● **Exercise goal**:
The entries below should be quoted exactly, with no pictures carried over.
++++ Input records
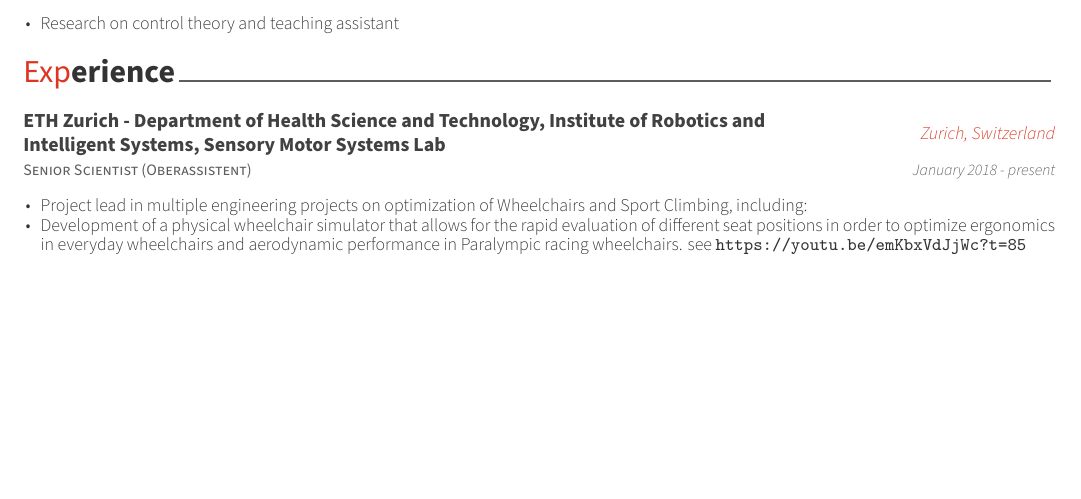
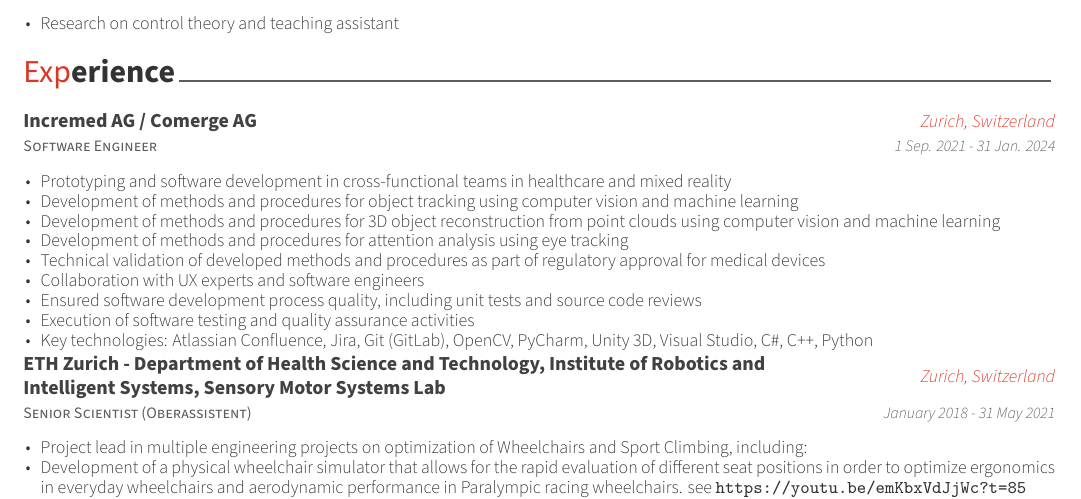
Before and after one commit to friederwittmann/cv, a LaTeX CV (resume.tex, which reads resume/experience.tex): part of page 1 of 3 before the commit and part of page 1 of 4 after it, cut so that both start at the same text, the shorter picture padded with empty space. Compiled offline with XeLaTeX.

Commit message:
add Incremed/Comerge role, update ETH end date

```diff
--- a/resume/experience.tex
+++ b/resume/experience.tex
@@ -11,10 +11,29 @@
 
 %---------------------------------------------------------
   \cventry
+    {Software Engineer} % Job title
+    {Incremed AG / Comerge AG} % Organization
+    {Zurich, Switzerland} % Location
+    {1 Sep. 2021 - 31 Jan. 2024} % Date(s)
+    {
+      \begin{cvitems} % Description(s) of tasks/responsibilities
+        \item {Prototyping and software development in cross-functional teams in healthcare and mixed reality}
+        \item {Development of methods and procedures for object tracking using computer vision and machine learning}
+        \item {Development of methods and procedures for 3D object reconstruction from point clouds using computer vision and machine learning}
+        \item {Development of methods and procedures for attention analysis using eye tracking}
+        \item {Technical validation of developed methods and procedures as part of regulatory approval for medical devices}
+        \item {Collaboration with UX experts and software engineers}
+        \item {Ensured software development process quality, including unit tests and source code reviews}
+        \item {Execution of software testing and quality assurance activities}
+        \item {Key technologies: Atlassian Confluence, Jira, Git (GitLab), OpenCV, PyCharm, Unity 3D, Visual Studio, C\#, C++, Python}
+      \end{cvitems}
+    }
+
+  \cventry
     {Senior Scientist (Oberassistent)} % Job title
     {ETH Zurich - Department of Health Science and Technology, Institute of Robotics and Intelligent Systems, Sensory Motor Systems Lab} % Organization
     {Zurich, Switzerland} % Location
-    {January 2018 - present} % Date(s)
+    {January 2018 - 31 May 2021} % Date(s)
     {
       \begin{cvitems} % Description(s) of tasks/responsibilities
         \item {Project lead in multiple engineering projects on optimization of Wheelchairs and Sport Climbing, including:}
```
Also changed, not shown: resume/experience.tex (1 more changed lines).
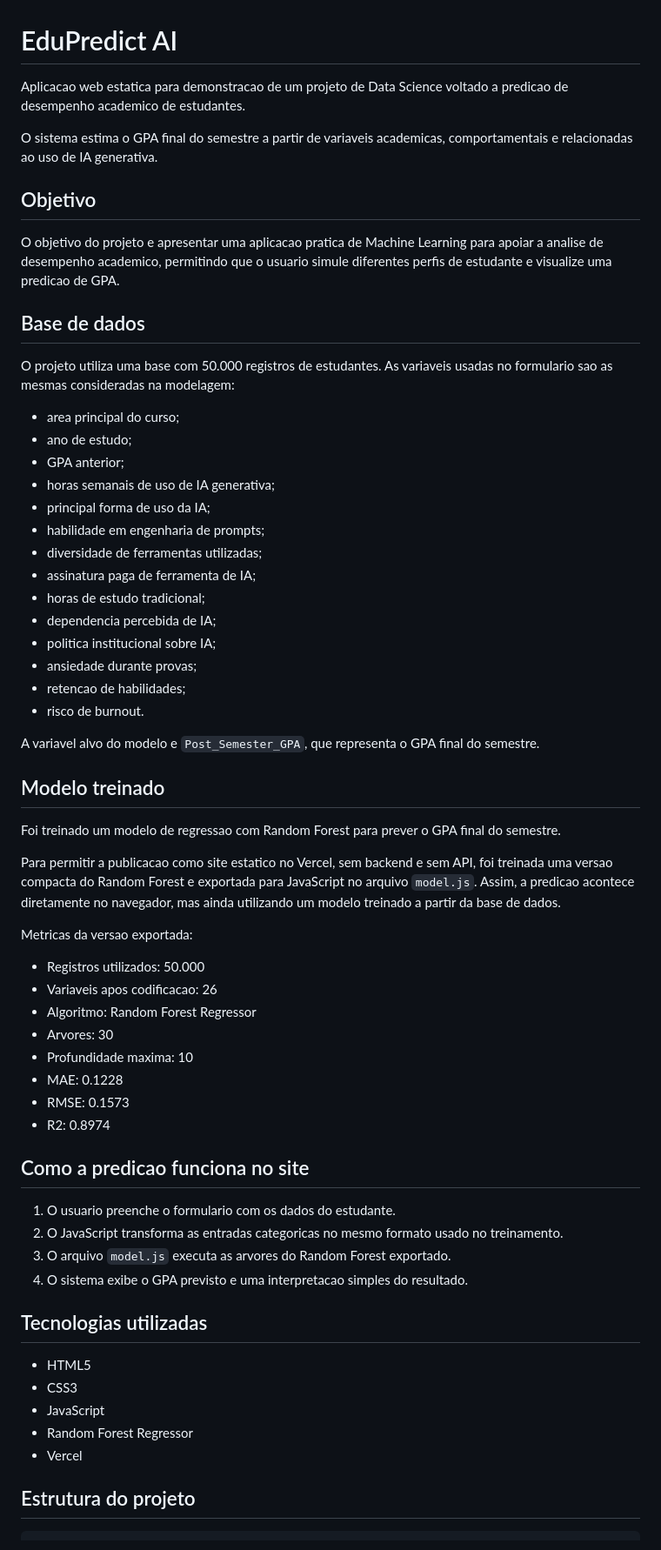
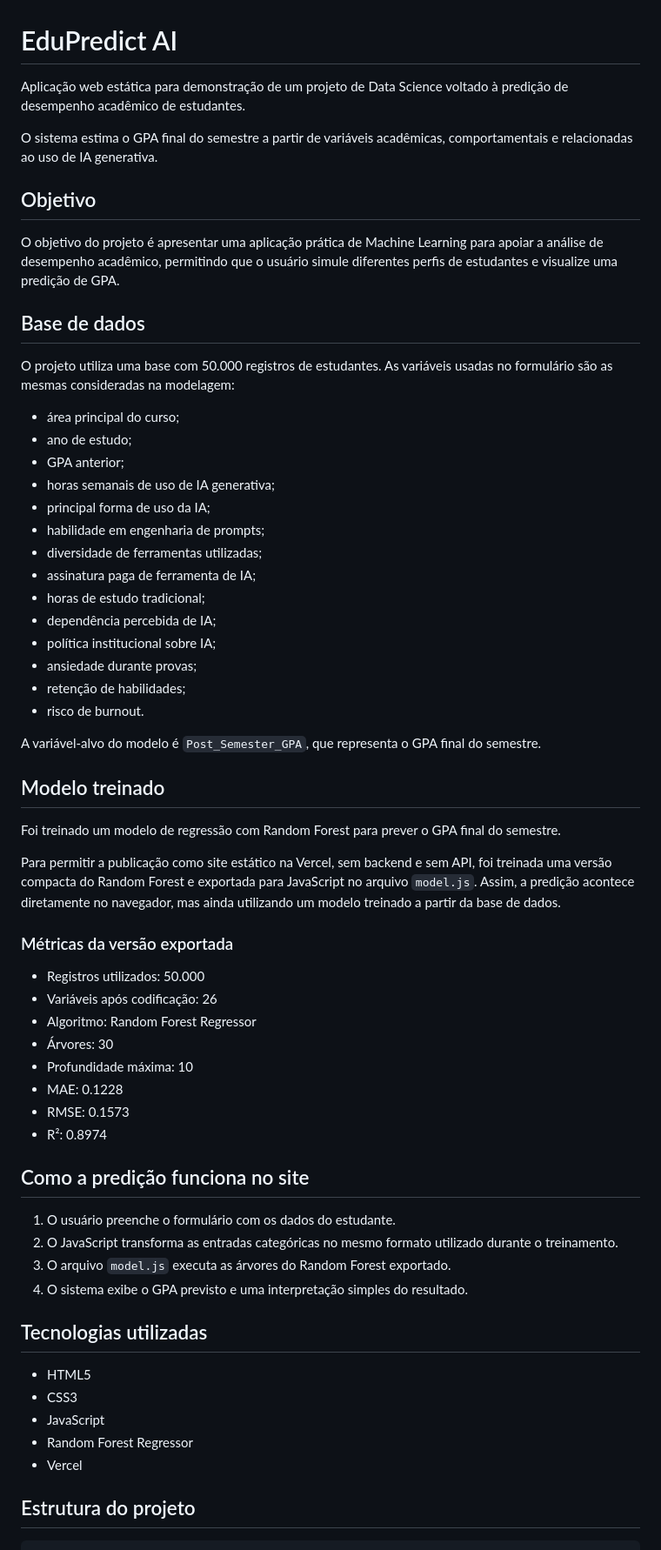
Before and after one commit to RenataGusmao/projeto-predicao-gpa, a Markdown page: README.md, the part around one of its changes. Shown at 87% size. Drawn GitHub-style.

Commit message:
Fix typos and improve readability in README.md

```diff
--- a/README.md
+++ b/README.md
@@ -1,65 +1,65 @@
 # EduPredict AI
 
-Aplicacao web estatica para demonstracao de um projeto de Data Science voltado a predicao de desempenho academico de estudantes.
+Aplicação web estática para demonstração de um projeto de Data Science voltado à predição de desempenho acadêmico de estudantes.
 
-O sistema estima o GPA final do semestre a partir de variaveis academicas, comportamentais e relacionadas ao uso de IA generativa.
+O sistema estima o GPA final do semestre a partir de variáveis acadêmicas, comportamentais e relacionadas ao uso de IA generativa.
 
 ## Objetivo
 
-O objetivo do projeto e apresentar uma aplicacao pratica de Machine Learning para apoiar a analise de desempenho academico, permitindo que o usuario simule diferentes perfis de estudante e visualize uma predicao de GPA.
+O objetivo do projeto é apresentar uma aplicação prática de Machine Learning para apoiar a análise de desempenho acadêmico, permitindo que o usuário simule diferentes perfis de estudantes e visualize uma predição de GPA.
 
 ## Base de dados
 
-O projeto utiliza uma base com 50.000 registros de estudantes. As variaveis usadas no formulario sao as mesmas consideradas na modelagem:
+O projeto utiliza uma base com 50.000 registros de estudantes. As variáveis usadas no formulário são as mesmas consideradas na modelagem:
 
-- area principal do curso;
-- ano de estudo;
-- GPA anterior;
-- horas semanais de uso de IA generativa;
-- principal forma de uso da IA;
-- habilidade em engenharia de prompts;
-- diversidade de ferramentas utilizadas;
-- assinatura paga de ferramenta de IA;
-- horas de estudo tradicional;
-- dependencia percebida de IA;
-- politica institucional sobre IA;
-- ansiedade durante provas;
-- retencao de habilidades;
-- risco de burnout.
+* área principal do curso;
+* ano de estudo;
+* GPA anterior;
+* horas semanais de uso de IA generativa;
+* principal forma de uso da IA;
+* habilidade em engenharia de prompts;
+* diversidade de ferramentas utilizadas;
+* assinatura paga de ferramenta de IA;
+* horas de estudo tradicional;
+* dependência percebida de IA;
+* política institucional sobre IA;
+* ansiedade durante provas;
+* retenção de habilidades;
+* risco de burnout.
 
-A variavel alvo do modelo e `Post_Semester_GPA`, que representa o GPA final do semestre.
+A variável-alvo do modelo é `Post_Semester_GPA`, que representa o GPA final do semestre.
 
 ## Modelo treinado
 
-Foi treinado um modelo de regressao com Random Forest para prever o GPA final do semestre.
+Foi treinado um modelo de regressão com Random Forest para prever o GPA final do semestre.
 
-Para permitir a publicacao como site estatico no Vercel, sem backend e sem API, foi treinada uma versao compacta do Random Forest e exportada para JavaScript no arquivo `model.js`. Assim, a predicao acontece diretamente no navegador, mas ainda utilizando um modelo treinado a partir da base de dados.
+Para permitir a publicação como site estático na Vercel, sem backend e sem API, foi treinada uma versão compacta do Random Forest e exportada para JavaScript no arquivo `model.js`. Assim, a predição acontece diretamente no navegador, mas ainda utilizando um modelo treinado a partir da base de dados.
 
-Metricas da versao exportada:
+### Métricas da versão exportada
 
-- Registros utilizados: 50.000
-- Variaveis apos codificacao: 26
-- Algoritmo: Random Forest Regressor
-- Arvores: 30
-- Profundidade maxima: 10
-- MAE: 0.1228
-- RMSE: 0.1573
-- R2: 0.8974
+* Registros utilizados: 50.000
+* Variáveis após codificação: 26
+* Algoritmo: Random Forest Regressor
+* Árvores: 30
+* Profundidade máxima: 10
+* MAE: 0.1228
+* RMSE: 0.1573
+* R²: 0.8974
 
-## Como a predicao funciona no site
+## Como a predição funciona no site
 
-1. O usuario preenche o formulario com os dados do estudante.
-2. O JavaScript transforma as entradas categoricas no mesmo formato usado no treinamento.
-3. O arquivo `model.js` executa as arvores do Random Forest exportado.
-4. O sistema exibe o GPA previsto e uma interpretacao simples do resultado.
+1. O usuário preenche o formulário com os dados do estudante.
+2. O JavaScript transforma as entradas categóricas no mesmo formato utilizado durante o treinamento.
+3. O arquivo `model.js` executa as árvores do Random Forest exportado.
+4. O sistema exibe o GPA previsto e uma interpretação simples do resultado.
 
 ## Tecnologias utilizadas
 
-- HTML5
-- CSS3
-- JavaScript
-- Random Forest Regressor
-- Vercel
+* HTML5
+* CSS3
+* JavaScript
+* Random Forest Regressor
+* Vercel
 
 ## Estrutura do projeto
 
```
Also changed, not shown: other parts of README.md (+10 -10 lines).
++++++++
● **Finished exercise**:
Before and after one commit to friederwittmann/cv, a LaTeX CV (resume.tex, which reads resume/experience.tex): part of page 1 of 3 before the commit and part of page 1 of 4 after it, cut so that both start at the same text, the shorter picture padded with empty space. Compiled offline with XeLaTeX.

Commit message:
add Incremed/Comerge role, update ETH end date

```diff
--- a/resume/experience.tex
+++ b/resume/experience.tex
@@ -11,10 +11,29 @@
 
 %---------------------------------------------------------
   \cventry
+    {Software Engineer} % Job title
+    {Incremed AG / Comerge AG} % Organization
+    {Zurich, Switzerland} % Location
+    {1 Sep. 2021 - 31 Jan. 2024} % Date(s)
+    {
+      \begin{cvitems} % Description(s) of tasks/responsibilities
+        \item {Prototyping and software development in cross-functional teams in healthcare and mixed reality}
+        \item {Development of methods and procedures for object tracking using computer vision and machine learning}
+        \item {Development of methods and procedures for 3D object reconstruction from point clouds using computer vision and machine learning}
+        \item {Development of methods and procedures for attention analysis using eye tracking}
+        \item {Technical validation of developed methods and procedures as part of regulatory approval for medical devices}
+        \item {Collaboration with UX experts and software engineers}
+        \item {Ensured software development process quality, including unit tests and source code reviews}
+        \item {Execution of software testing and quality assurance activities}
+        \item {Key technologies: Atlassian Confluence, Jira, Git (GitLab), OpenCV, PyCharm, Unity 3D, Visual Studio, C\#, C++, Python}
+      \end{cvitems}
+    }
+
+  \cventry
     {Senior Scientist (Oberassistent)} % Job title
     {ETH Zurich - Department of Health Science and Technology, Institute of Robotics and Intelligent Systems, Sensory Motor Systems Lab} % Organization
     {Zurich, Switzerland} % Location
-    {January 2018 - present} % Date(s)
+    {January 2018 - 31 May 2021} % Date(s)
     {
       \begin{cvitems} % Description(s) of tasks/responsibilities
         \item {Project lead in multiple engineering projects on optimization of Wheelchairs and Sport Climbing, including:}
```
Also changed, not shown: resume/experience.tex (1 more changed lines).
Before and after one commit to RenataGusmao/projeto-predicao-gpa, a Markdown page: README.md, the part around one of its changes. Shown at 87% size. Drawn GitHub-style.

Commit message:
Fix typos and improve readability in README.md

```diff
--- a/README.md
+++ b/README.md
@@ -1,65 +1,65 @@
 # EduPredict AI
 
-Aplicacao web estatica para demonstracao de um projeto de Data Science voltado a predicao de desempenho academico de estudantes.
+Aplicação web estática para demonstração de um projeto de Data Science voltado à predição de desempenho acadêmico de estudantes.
 
-O sistema estima o GPA final do semestre a partir de variaveis academicas, comportamentais e relacionadas ao uso de IA generativa.
+O sistema estima o GPA final do semestre a partir de variáveis acadêmicas, comportamentais e relacionadas ao uso de IA generativa.
 
 ## Objetivo
 
-O objetivo do projeto e apresentar uma aplicacao pratica de Machine Learning para apoiar a analise de desempenho academico, permitindo que o usuario simule diferentes perfis de estudante e visualize uma predicao de GPA.
+O objetivo do projeto é apresentar uma aplicação prática de Machine Learning para apoiar a análise de desempenho acadêmico, permitindo que o usuário simule diferentes perfis de estudantes e visualize uma predição de GPA.
 
 ## Base de dados
 
-O projeto utiliza uma base com 50.000 registros de estudantes. As variaveis usadas no formulario sao as mesmas consideradas na modelagem:
+O projeto utiliza uma base com 50.000 registros de estudantes. As variáveis usadas no formulário são as mesmas consideradas na modelagem:
 
-- area principal do curso;
-- ano de estudo;
-- GPA anterior;
-- horas semanais de uso de IA generativa;
-- principal forma de uso da IA;
-- habilidade em engenharia de prompts;
-- diversidade de ferramentas utilizadas;
-- assinatura paga de ferramenta de IA;
-- horas de estudo tradicional;
-- dependencia percebida de IA;
-- politica institucional sobre IA;
-- ansiedade durante provas;
-- retencao de habilidades;
-- risco de burnout.
+* área principal do curso;
+* ano de estudo;
+* GPA anterior;
+* horas semanais de uso de IA generativa;
+* principal forma de uso da IA;
+* habilidade em engenharia de prompts;
+* diversidade de ferramentas utilizadas;
+* assinatura paga de ferramenta de IA;
+* horas de estudo tradicional;
+* dependência percebida de IA;
+* política institucional sobre IA;
+* ansiedade durante provas;
+* retenção de habilidades;
+* risco de burnout.
 
-A variavel alvo do modelo e `Post_Semester_GPA`, que representa o GPA final do semestre.
+A variável-alvo do modelo é `Post_Semester_GPA`, que representa o GPA final do semestre.
 
 ## Modelo treinado
 
-Foi treinado um modelo de regressao com Random Forest para prever o GPA final do semestre.
+Foi treinado um modelo de regressão com Random Forest para prever o GPA final do semestre.
 
-Para permitir a publicacao como site estatico no Vercel, sem backend e sem API, foi treinada uma versao compacta do Random Forest e exportada para JavaScript no arquivo `model.js`. Assim, a predicao acontece diretamente no navegador, mas ainda utilizando um modelo treinado a partir da base de dados.
+Para permitir a publicação como site estático na Vercel, sem backend e sem API, foi treinada uma versão compacta do Random Forest e exportada para JavaScript no arquivo `model.js`. Assim, a predição acontece diretamente no navegador, mas ainda utilizando um modelo treinado a partir da base de dados.
 
-Metricas da versao exportada:
+### Métricas da versão exportada
 
-- Registros utilizados: 50.000
-- Variaveis apos codificacao: 26
-- Algoritmo: Random Forest Regressor
-- Arvores: 30
-- Profundidade maxima: 10
-- MAE: 0.1228
-- RMSE: 0.1573
-- R2: 0.8974
+* Registros utilizados: 50.000
+* Variáveis após codificação: 26
+* Algoritmo: Random Forest Regressor
+* Árvores: 30
+* Profundidade máxima: 10
+* MAE: 0.1228
+* RMSE: 0.1573
+* R²: 0.8974
 
-## Como a predicao funciona no site
+## Como a predição funciona no site
 
-1. O usuario preenche o formulario com os dados do estudante.
-2. O JavaScript transforma as entradas categoricas no mesmo formato usado no treinamento.
-3. O arquivo `model.js` executa as arvores do Random Forest exportado.
-4. O sistema exibe o GPA previsto e uma interpretacao simples do resultado.
+1. O usuário preenche o formulário com os dados do estudante.
+2. O JavaScript transforma as entradas categóricas no mesmo formato utilizado durante o treinamento.
+3. O arquivo `model.js` executa as árvores do Random Forest exportado.
+4. O sistema exibe o GPA previsto e uma interpretação simples do resultado.
 
 ## Tecnologias utilizadas
 
-- HTML5
-- CSS3
-- JavaScript
-- Random Forest Regressor
-- Vercel
+* HTML5
+* CSS3
+* JavaScript
+* Random Forest Regressor
+* Vercel
 
 ## Estrutura do projeto
 
```
Also changed, not shown: other parts of README.md (+10 -10 lines).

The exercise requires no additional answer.